▸ **PROVIDED ENTRIES**
------------
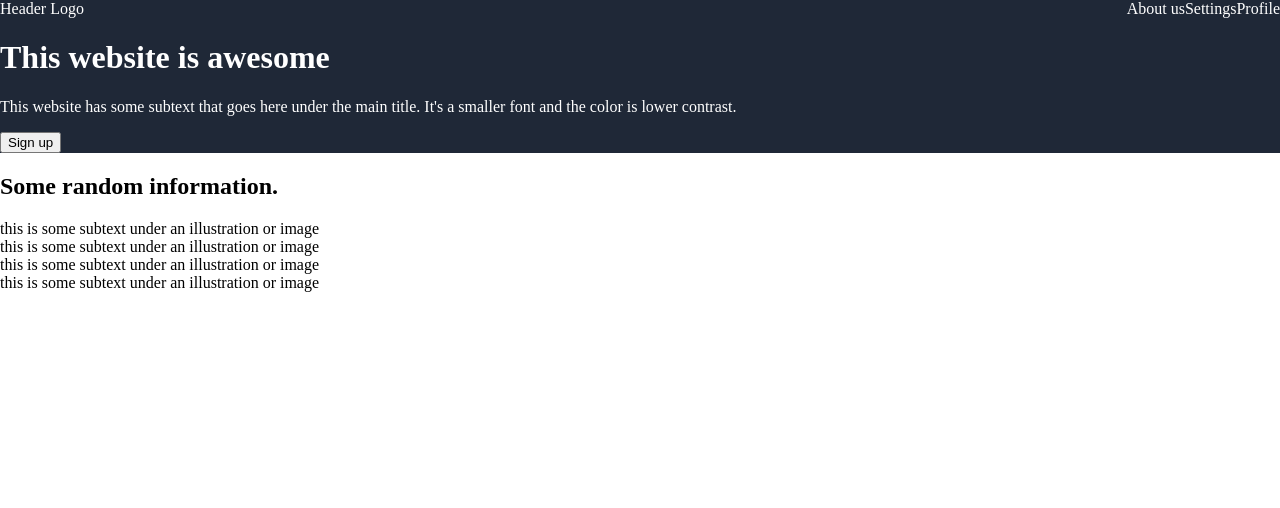
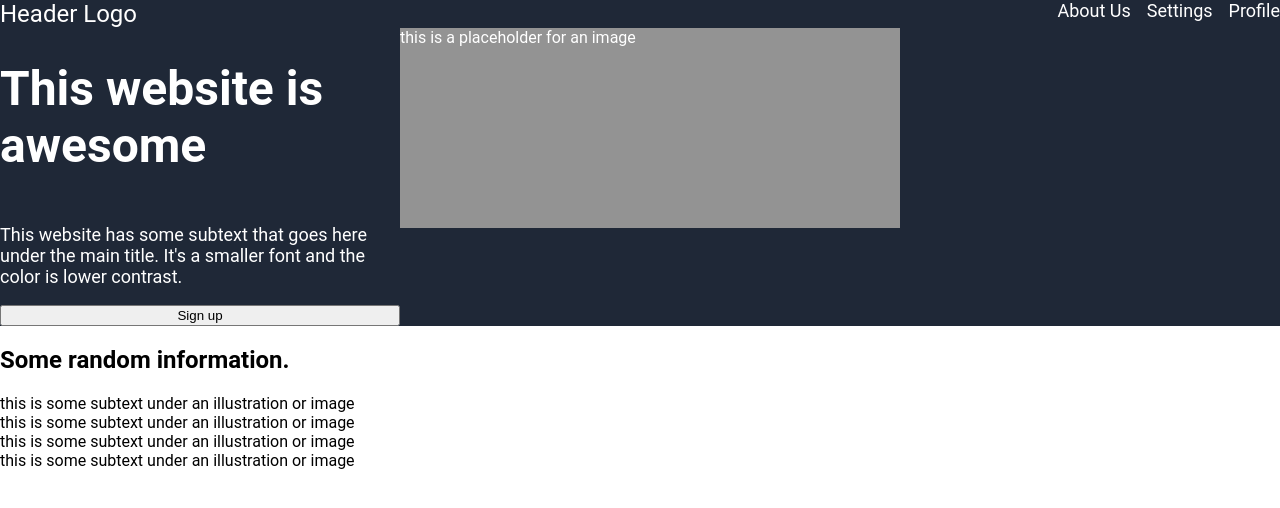
Before and after one commit to joaquinauc/landing-page-demo, a plain HTML site: page index.html in a window 1280 px wide. Drawn offline with Linux system fonts and the light colour scheme.

Commit message:
Add style and flex layout to hero and header

```diff
--- a/index.html
+++ b/index.html
@@ -13,7 +13,7 @@
             </div>
             <div class="header-links">
                 <ul>
-                    <li>About us</li>
+                    <li>About Us</li>
                     <li>Settings</li>
                     <li>Profile</li>
                 </ul>
@@ -21,12 +21,12 @@
         </div>
 
         <div class="hero-container">
-            <div class="content">
+            <div class="hero-content">
                 <h1>This website is awesome</h1>
                 <p>This website has some subtext that goes here under the main title. It's a smaller font and the color is lower contrast.</p>
                 <button>Sign up</button>
             </div>
-            <div class="image"></div>
+            <div class="image">this is a placeholder for an image</div>
         </div>
 
         <div class="info-container">
--- a/styles.css
+++ b/styles.css
@@ -1,6 +1,7 @@
 body {
     margin: 0;
     padding: 0;
+    font-family: 'Roboto', 'sans-serif';
     display: flex;
     flex-direction: column;
 }
@@ -15,10 +16,39 @@ body {
     justify-content: space-between;
 }
 
+.header-logo {
+    font-size: 24px;
+}
+
+.header-links, p {
+    font-size: 18px;
+}
 
 .header-links ul {
     display: flex;
     margin: 0;
     padding: 0;
     list-style-type: none;
+    gap: 16px;
 }
+
+h1 {
+    font-size: 48px;
+}
+
+.hero-container {
+    display: flex;
+}
+
+.image {
+    height: 200px;
+    width: 500px;
+    background-color: #939393;
+}
+
+.hero-content {
+    display: flex;
+    flex-direction: column;
+    flex-basis: 400px;
+    flex-wrap: wrap;
+}
```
------------
▸ **PROBLEM DESCRIPTION**
Although the records contain pictures, only the text should be copied, exactly as it stands.

▸ **SOLUTION TO THE PROBLEM**
Before and after one commit to joaquinauc/landing-page-demo, a plain HTML site: page index.html in a window 1280 px wide. Drawn offline with Linux system fonts and the light colour scheme.

Commit message:
Add style and flex layout to hero and header

```diff
--- a/index.html
+++ b/index.html
@@ -13,7 +13,7 @@
             </div>
             <div class="header-links">
                 <ul>
-                    <li>About us</li>
+                    <li>About Us</li>
                     <li>Settings</li>
                     <li>Profile</li>
                 </ul>
@@ -21,12 +21,12 @@
         </div>
 
         <div class="hero-container">
-            <div class="content">
+            <div class="hero-content">
                 <h1>This website is awesome</h1>
                 <p>This website has some subtext that goes here under the main title. It's a smaller font and the color is lower contrast.</p>
                 <button>Sign up</button>
             </div>
-            <div class="image"></div>
+            <div class="image">this is a placeholder for an image</div>
         </div>
 
         <div class="info-container">
--- a/styles.css
+++ b/styles.css
@@ -1,6 +1,7 @@
 body {
     margin: 0;
     padding: 0;
+    font-family: 'Roboto', 'sans-serif';
     display: flex;
     flex-direction: column;
 }
@@ -15,10 +16,39 @@ body {
     justify-content: space-between;
 }
 
+.header-logo {
+    font-size: 24px;
+}
+
+.header-links, p {
+    font-size: 18px;
+}
 
 .header-links ul {
     display: flex;
     margin: 0;
     padding: 0;
     list-style-type: none;
+    gap: 16px;
 }
+
+h1 {
+    font-size: 48px;
+}
+
+.hero-container {
+    display: flex;
+}
+
+.image {
+    height: 200px;
+    width: 500px;
+    background-color: #939393;
+}
+
+.hero-content {
+    display: flex;
+    flex-direction: column;
+    flex-basis: 400px;
+    flex-wrap: wrap;
+}
```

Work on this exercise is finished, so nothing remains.